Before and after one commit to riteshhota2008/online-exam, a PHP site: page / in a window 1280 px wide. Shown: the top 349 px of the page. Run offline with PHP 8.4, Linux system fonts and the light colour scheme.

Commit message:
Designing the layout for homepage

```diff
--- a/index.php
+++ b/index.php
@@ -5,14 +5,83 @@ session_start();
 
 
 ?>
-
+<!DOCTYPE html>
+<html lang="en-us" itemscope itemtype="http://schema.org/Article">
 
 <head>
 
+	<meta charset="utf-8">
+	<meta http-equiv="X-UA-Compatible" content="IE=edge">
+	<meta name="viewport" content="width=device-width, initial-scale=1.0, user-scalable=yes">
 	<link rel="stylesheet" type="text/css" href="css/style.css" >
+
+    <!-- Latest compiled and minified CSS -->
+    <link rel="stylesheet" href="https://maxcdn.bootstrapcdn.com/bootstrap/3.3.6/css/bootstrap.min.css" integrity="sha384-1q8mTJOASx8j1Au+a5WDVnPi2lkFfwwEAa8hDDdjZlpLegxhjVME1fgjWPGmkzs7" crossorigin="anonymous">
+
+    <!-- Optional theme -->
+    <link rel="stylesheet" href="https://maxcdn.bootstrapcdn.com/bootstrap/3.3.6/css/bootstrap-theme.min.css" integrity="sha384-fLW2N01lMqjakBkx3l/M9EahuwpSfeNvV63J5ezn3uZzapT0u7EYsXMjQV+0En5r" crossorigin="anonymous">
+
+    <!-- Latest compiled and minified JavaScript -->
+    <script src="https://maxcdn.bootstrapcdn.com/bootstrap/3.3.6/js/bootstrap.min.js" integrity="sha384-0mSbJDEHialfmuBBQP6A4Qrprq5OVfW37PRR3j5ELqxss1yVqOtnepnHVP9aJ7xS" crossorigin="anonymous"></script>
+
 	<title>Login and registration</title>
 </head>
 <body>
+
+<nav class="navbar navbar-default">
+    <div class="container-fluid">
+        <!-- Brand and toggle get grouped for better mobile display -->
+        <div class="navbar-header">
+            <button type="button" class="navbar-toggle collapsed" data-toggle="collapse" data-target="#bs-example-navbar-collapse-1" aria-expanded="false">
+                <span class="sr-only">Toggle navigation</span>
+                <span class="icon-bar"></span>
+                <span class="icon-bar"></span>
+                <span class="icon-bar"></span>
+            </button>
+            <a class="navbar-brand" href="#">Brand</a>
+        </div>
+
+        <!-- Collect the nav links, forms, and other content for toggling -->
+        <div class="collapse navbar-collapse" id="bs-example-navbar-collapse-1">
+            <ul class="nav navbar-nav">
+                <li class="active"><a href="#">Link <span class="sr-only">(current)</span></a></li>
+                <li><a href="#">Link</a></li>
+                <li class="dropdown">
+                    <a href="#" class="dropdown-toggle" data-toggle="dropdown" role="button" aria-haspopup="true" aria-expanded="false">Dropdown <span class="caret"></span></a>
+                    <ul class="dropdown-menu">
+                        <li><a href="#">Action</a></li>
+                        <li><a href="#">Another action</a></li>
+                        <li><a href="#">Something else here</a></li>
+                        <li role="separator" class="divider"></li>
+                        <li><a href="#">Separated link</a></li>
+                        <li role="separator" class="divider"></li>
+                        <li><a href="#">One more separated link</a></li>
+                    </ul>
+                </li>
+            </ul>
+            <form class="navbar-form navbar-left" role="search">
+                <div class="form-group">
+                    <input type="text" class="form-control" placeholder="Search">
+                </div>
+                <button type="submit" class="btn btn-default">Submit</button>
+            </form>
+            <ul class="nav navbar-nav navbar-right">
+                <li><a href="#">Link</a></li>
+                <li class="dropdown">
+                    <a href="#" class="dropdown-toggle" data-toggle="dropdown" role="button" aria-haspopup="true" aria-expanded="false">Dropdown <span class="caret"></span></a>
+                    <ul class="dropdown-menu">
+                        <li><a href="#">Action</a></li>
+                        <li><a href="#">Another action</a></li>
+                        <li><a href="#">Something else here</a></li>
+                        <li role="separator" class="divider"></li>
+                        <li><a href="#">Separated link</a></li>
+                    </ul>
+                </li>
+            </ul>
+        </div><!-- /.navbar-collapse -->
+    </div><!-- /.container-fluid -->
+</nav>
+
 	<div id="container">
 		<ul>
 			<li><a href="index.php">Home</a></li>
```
******
» PROBLEM REQUIREMENTS: Copy all lines above where "button" is present.

» EXPECTED ANSWER:
+            <button type="button" class="navbar-toggle collapsed" data-toggle="collapse" data-target="#bs-example-navbar-collapse-1" aria-expanded="false">
+            </button>
+                    <a href="#" class="dropdown-toggle" data-toggle="dropdown" role="button" aria-haspopup="true" aria-expanded="false">Dropdown <span class="caret"></span></a>
+                <button type="submit" class="btn btn-default">Submit</button>
+                    <a href="#" class="dropdown-toggle" data-toggle="dropdown" role="button" aria-haspopup="true" aria-expanded="false">Dropdown <span class="caret"></span></a>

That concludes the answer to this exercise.